Web page edit records
****************
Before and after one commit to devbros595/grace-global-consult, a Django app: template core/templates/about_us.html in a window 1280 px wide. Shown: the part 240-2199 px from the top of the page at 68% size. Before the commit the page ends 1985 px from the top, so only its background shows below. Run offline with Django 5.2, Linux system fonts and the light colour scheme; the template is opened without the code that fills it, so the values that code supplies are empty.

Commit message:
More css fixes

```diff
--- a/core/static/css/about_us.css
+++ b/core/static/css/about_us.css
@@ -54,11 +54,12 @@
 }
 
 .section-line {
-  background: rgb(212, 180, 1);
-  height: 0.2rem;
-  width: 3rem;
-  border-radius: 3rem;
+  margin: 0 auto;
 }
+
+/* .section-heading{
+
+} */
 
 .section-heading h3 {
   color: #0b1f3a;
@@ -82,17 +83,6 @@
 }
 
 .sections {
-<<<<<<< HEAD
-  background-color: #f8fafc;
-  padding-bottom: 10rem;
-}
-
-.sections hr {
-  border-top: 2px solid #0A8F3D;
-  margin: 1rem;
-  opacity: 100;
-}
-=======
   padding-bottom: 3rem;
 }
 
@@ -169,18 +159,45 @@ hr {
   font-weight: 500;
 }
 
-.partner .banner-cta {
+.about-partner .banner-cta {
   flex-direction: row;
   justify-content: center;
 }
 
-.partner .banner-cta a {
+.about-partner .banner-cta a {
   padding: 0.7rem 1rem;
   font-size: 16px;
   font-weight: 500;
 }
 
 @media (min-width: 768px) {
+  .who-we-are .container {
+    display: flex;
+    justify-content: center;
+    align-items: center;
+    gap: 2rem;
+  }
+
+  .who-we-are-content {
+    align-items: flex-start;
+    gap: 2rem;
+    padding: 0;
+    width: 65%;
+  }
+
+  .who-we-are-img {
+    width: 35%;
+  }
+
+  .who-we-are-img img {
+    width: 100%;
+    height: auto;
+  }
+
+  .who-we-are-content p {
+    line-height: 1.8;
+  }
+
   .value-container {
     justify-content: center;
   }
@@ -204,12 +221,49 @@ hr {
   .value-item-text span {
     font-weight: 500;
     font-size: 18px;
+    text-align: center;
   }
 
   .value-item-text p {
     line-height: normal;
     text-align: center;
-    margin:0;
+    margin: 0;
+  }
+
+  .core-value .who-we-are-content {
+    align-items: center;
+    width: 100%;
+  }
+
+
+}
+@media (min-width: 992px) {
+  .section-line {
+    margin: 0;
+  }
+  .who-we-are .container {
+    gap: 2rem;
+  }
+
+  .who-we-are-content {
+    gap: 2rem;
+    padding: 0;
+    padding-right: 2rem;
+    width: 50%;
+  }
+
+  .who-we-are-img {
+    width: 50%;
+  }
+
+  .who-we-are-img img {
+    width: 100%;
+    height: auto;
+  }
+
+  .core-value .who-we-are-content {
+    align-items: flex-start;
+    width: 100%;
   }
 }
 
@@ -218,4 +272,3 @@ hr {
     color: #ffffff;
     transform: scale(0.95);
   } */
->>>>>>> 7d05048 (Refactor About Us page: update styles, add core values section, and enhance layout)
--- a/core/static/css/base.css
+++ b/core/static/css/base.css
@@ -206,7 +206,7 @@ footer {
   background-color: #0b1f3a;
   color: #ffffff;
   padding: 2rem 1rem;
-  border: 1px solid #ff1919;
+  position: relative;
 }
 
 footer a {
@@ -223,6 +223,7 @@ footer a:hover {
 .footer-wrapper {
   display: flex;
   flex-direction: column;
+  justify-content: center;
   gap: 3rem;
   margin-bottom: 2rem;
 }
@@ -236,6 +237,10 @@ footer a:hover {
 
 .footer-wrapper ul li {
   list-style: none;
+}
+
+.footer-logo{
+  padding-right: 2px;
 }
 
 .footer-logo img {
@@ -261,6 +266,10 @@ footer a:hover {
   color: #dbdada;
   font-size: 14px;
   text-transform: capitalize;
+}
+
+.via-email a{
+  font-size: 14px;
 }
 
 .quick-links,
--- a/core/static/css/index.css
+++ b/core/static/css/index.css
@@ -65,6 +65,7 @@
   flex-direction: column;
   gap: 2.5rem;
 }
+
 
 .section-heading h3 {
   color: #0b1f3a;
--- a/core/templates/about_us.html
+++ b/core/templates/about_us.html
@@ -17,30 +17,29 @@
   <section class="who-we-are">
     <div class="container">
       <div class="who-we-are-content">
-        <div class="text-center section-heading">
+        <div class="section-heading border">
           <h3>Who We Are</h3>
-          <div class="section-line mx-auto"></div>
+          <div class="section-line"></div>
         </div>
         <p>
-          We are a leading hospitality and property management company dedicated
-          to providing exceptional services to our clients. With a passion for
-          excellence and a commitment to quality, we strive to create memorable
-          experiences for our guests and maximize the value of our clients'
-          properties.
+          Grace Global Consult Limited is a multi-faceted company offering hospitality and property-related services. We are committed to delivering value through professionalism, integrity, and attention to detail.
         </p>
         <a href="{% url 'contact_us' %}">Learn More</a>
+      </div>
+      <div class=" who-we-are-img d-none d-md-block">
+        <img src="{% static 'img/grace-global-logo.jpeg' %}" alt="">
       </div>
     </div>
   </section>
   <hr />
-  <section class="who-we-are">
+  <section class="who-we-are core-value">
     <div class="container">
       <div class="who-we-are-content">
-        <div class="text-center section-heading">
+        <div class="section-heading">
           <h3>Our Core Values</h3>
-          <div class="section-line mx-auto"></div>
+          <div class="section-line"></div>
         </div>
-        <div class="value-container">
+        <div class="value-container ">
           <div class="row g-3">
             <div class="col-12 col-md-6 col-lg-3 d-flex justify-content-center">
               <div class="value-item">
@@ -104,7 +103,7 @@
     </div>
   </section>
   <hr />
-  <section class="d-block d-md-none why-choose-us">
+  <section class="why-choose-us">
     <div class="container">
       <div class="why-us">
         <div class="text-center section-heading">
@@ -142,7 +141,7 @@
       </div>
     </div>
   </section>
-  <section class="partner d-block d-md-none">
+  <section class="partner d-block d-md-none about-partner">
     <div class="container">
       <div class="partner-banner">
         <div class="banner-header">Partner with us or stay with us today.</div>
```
****************
Exactly as shown above, return all of the entries.

### Your solution
Before and after one commit to devbros595/grace-global-consult, a Django app: template core/templates/about_us.html in a window 1280 px wide. Shown: the part 240-2199 px from the top of the page at 68% size. Before the commit the page ends 1985 px from the top, so only its background shows below. Run offline with Django 5.2, Linux system fonts and the light colour scheme; the template is opened without the code that fills it, so the values that code supplies are empty.

Commit message:
More css fixes

```diff
--- a/core/static/css/about_us.css
+++ b/core/static/css/about_us.css
@@ -54,11 +54,12 @@
 }
 
 .section-line {
-  background: rgb(212, 180, 1);
-  height: 0.2rem;
-  width: 3rem;
-  border-radius: 3rem;
+  margin: 0 auto;
 }
+
+/* .section-heading{
+
+} */
 
 .section-heading h3 {
   color: #0b1f3a;
@@ -82,17 +83,6 @@
 }
 
 .sections {
-<<<<<<< HEAD
-  background-color: #f8fafc;
-  padding-bottom: 10rem;
-}
-
-.sections hr {
-  border-top: 2px solid #0A8F3D;
-  margin: 1rem;
-  opacity: 100;
-}
-=======
   padding-bottom: 3rem;
 }
 
@@ -169,18 +159,45 @@ hr {
   font-weight: 500;
 }
 
-.partner .banner-cta {
+.about-partner .banner-cta {
   flex-direction: row;
   justify-content: center;
 }
 
-.partner .banner-cta a {
+.about-partner .banner-cta a {
   padding: 0.7rem 1rem;
   font-size: 16px;
   font-weight: 500;
 }
 
 @media (min-width: 768px) {
+  .who-we-are .container {
+    display: flex;
+    justify-content: center;
+    align-items: center;
+    gap: 2rem;
+  }
+
+  .who-we-are-content {
+    align-items: flex-start;
+    gap: 2rem;
+    padding: 0;
+    width: 65%;
+  }
+
+  .who-we-are-img {
+    width: 35%;
+  }
+
+  .who-we-are-img img {
+    width: 100%;
+    height: auto;
+  }
+
+  .who-we-are-content p {
+    line-height: 1.8;
+  }
+
   .value-container {
     justify-content: center;
   }
@@ -204,12 +221,49 @@ hr {
   .value-item-text span {
     font-weight: 500;
     font-size: 18px;
+    text-align: center;
   }
 
   .value-item-text p {
     line-height: normal;
     text-align: center;
-    margin:0;
+    margin: 0;
+  }
+
+  .core-value .who-we-are-content {
+    align-items: center;
+    width: 100%;
+  }
+
+
+}
+@media (min-width: 992px) {
+  .section-line {
+    margin: 0;
+  }
+  .who-we-are .container {
+    gap: 2rem;
+  }
+
+  .who-we-are-content {
+    gap: 2rem;
+    padding: 0;
+    padding-right: 2rem;
+    width: 50%;
+  }
+
+  .who-we-are-img {
+    width: 50%;
+  }
+
+  .who-we-are-img img {
+    width: 100%;
+    height: auto;
+  }
+
+  .core-value .who-we-are-content {
+    align-items: flex-start;
+    width: 100%;
   }
 }
 
@@ -218,4 +272,3 @@ hr {
     color: #ffffff;
     transform: scale(0.95);
   } */
->>>>>>> 7d05048 (Refactor About Us page: update styles, add core values section, and enhance layout)
--- a/core/static/css/base.css
+++ b/core/static/css/base.css
@@ -206,7 +206,7 @@ footer {
   background-color: #0b1f3a;
   color: #ffffff;
   padding: 2rem 1rem;
-  border: 1px solid #ff1919;
+  position: relative;
 }
 
 footer a {
@@ -223,6 +223,7 @@ footer a:hover {
 .footer-wrapper {
   display: flex;
   flex-direction: column;
+  justify-content: center;
   gap: 3rem;
   margin-bottom: 2rem;
 }
@@ -236,6 +237,10 @@ footer a:hover {
 
 .footer-wrapper ul li {
   list-style: none;
+}
+
+.footer-logo{
+  padding-right: 2px;
 }
 
 .footer-logo img {
@@ -261,6 +266,10 @@ footer a:hover {
   color: #dbdada;
   font-size: 14px;
   text-transform: capitalize;
+}
+
+.via-email a{
+  font-size: 14px;
 }
 
 .quick-links,
--- a/core/static/css/index.css
+++ b/core/static/css/index.css
@@ -65,6 +65,7 @@
   flex-direction: column;
   gap: 2.5rem;
 }
+
 
 .section-heading h3 {
   color: #0b1f3a;
--- a/core/templates/about_us.html
+++ b/core/templates/about_us.html
@@ -17,30 +17,29 @@
   <section class="who-we-are">
     <div class="container">
       <div class="who-we-are-content">
-        <div class="text-center section-heading">
+        <div class="section-heading border">
           <h3>Who We Are</h3>
-          <div class="section-line mx-auto"></div>
+          <div class="section-line"></div>
         </div>
         <p>
-          We are a leading hospitality and property management company dedicated
-          to providing exceptional services to our clients. With a passion for
-          excellence and a commitment to quality, we strive to create memorable
-          experiences for our guests and maximize the value of our clients'
-          properties.
+          Grace Global Consult Limited is a multi-faceted company offering hospitality and property-related services. We are committed to delivering value through professionalism, integrity, and attention to detail.
         </p>
         <a href="{% url 'contact_us' %}">Learn More</a>
+      </div>
+      <div class=" who-we-are-img d-none d-md-block">
+        <img src="{% static 'img/grace-global-logo.jpeg' %}" alt="">
       </div>
     </div>
   </section>
   <hr />
-  <section class="who-we-are">
+  <section class="who-we-are core-value">
     <div class="container">
       <div class="who-we-are-content">
-        <div class="text-center section-heading">
+        <div class="section-heading">
           <h3>Our Core Values</h3>
-          <div class="section-line mx-auto"></div>
+          <div class="section-line"></div>
         </div>
-        <div class="value-container">
+        <div class="value-container ">
           <div class="row g-3">
             <div class="col-12 col-md-6 col-lg-3 d-flex justify-content-center">
               <div class="value-item">
@@ -104,7 +103,7 @@
     </div>
   </section>
   <hr />
-  <section class="d-block d-md-none why-choose-us">
+  <section class="why-choose-us">
     <div class="container">
       <div class="why-us">
         <div class="text-center section-heading">
@@ -142,7 +141,7 @@
       </div>
     </div>
   </section>
-  <section class="partner d-block d-md-none">
+  <section class="partner d-block d-md-none about-partner">
     <div class="container">
       <div class="partner-banner">
         <div class="banner-header">Partner with us or stay with us today.</div>
```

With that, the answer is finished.